-------- Source data

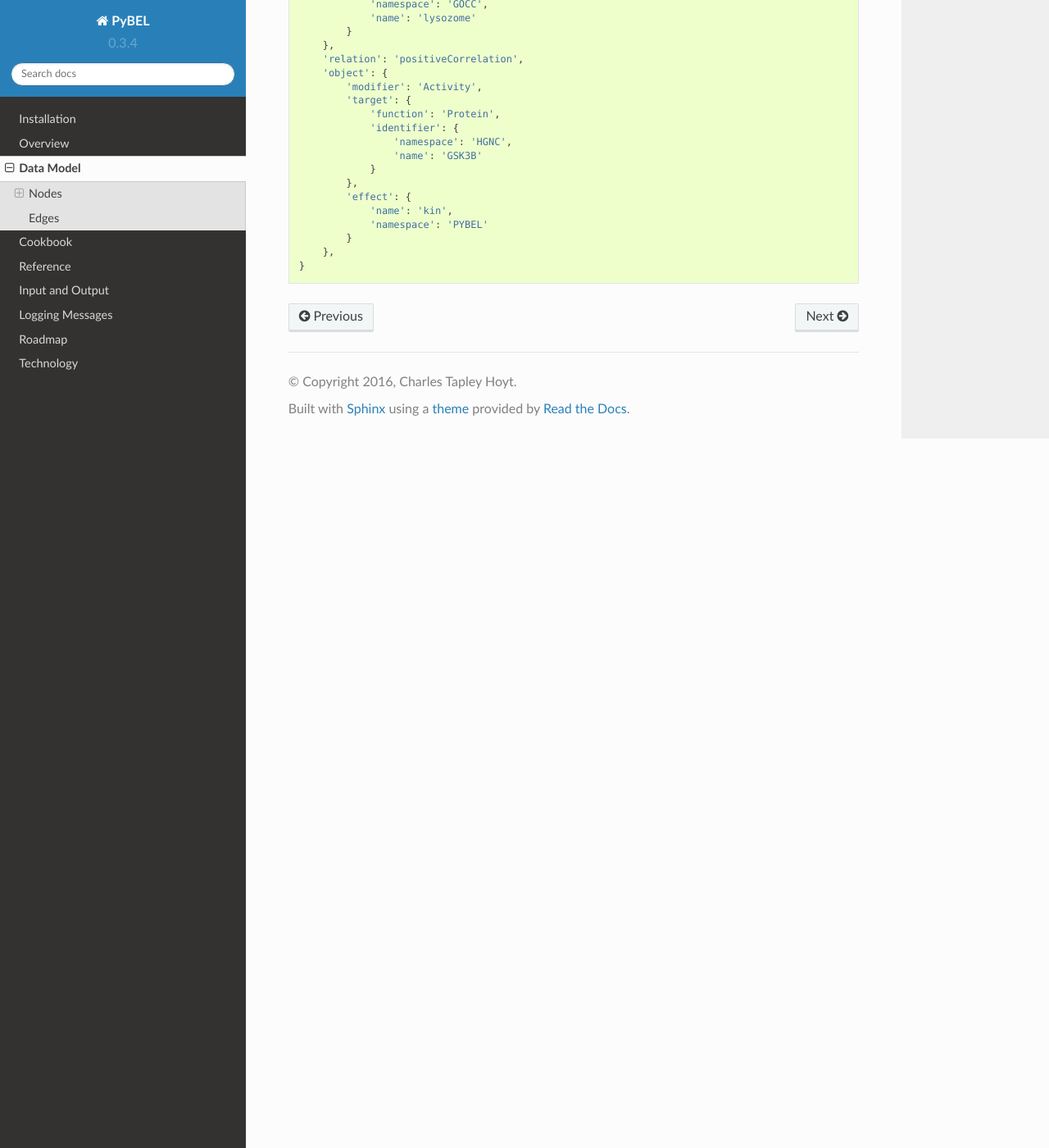
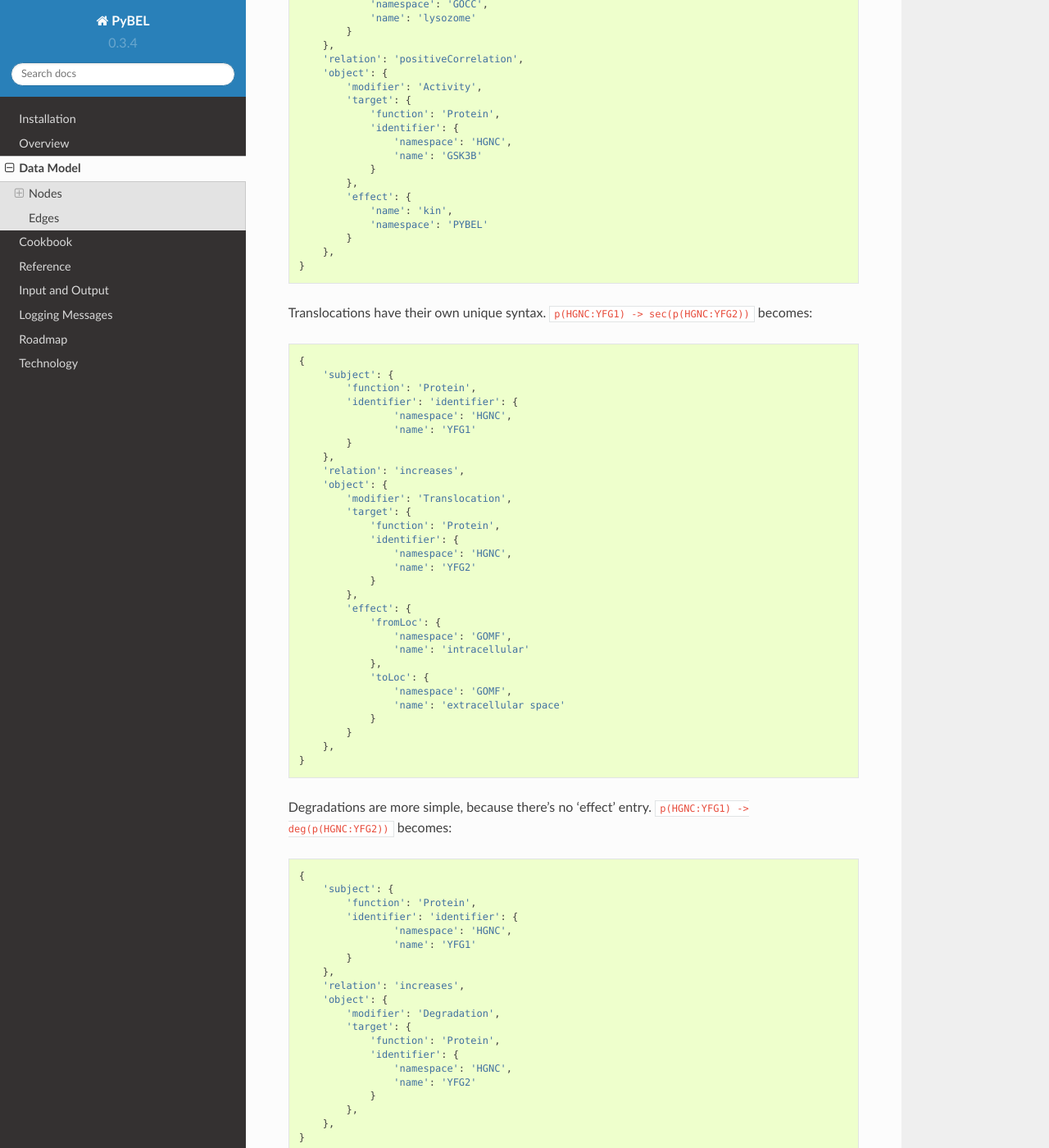
Before and after one commit to pybel/pybel, a Sphinx documentation site: the page built from docs/source/datamodel.rst, in a window 1280 px wide and 1400 px high, scrolled down 3204 px. Shown: the whole window at 82% size. Built offline with Sphinx 7.4.7 and the Read the Docs theme 2.0.0, drawn with Linux system fonts in a browser that asks for light colours.

Commit message:
Update docs
- improved data model explanation, including more activity and
transformation examples
- typo check on technology.rst

```diff
--- a/docs/source/datamodel.rst
+++ b/docs/source/datamodel.rst
@@ -180,3 +180,63 @@ annotated. :code:`p(HGNC:GSK3B, pmod(P, S, 9), loc(GOCC:lysozome)) pos act(p(HGN
             }
         },
     }
+
+Translocations have their own unique syntax. :code:`p(HGNC:YFG1) -> sec(p(HGNC:YFG2))` becomes:
+
+.. code::
+
+    {
+        'subject': {
+            'function': 'Protein',
+            'identifier': 'identifier': {
+                    'namespace': 'HGNC',
+                    'name': 'YFG1'
+            }
+        },
+        'relation': 'increases',
+        'object': {
+            'modifier': 'Translocation',
+            'target': {
+                'function': 'Protein',
+                'identifier': {
+                    'namespace': 'HGNC',
+                    'name': 'YFG2'
+                }
+            },
+            'effect': {
+                'fromLoc': {
+                    'namespace': 'GOMF',
+                    'name': 'intracellular'
+                },
+                'toLoc': {
+                    'namespace': 'GOMF',
+                    'name': 'extracellular space'
+                }
+            }
+        },
+    }
+
+Degradations are more simple, because there's no 'effect' entry. :code:`p(HGNC:YFG1) -> deg(p(HGNC:YFG2))` becomes:
+
+.. code::
+
+    {
+        'subject': {
+            'function': 'Protein',
+            'identifier': 'identifier': {
+                    'namespace': 'HGNC',
+                    'name': 'YFG1'
+            }
+        },
+        'relation': 'increases',
+        'object': {
+            'modifier': 'Degradation',
+            'target': {
+                'function': 'Protein',
+                'identifier': {
+                    'namespace': 'HGNC',
+                    'name': 'YFG2'
+                }
+            },
+        },
+    }
```
Also changed, not shown: other parts of docs/source/datamodel.rst (+1 -1 lines), docs/source/technology.rst (+5 -4 lines).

----------------

From the data, list each line in which the string "datamodel" appears.

**Exercise output**.
Before and after one commit to pybel/pybel, a Sphinx documentation site: the page built from docs/source/datamodel.rst, in a window 1280 px wide and 1400 px high, scrolled down 3204 px. Shown: the whole window at 82% size. Built offline with Sphinx 7.4.7 and the Read the Docs theme 2.0.0, drawn with Linux system fonts in a browser that asks for light colours.
--- a/docs/source/datamodel.rst
+++ b/docs/source/datamodel.rst
Also changed, not shown: other parts of docs/source/datamodel.rst (+1 -1 lines), docs/source/technology.rst (+5 -4 lines).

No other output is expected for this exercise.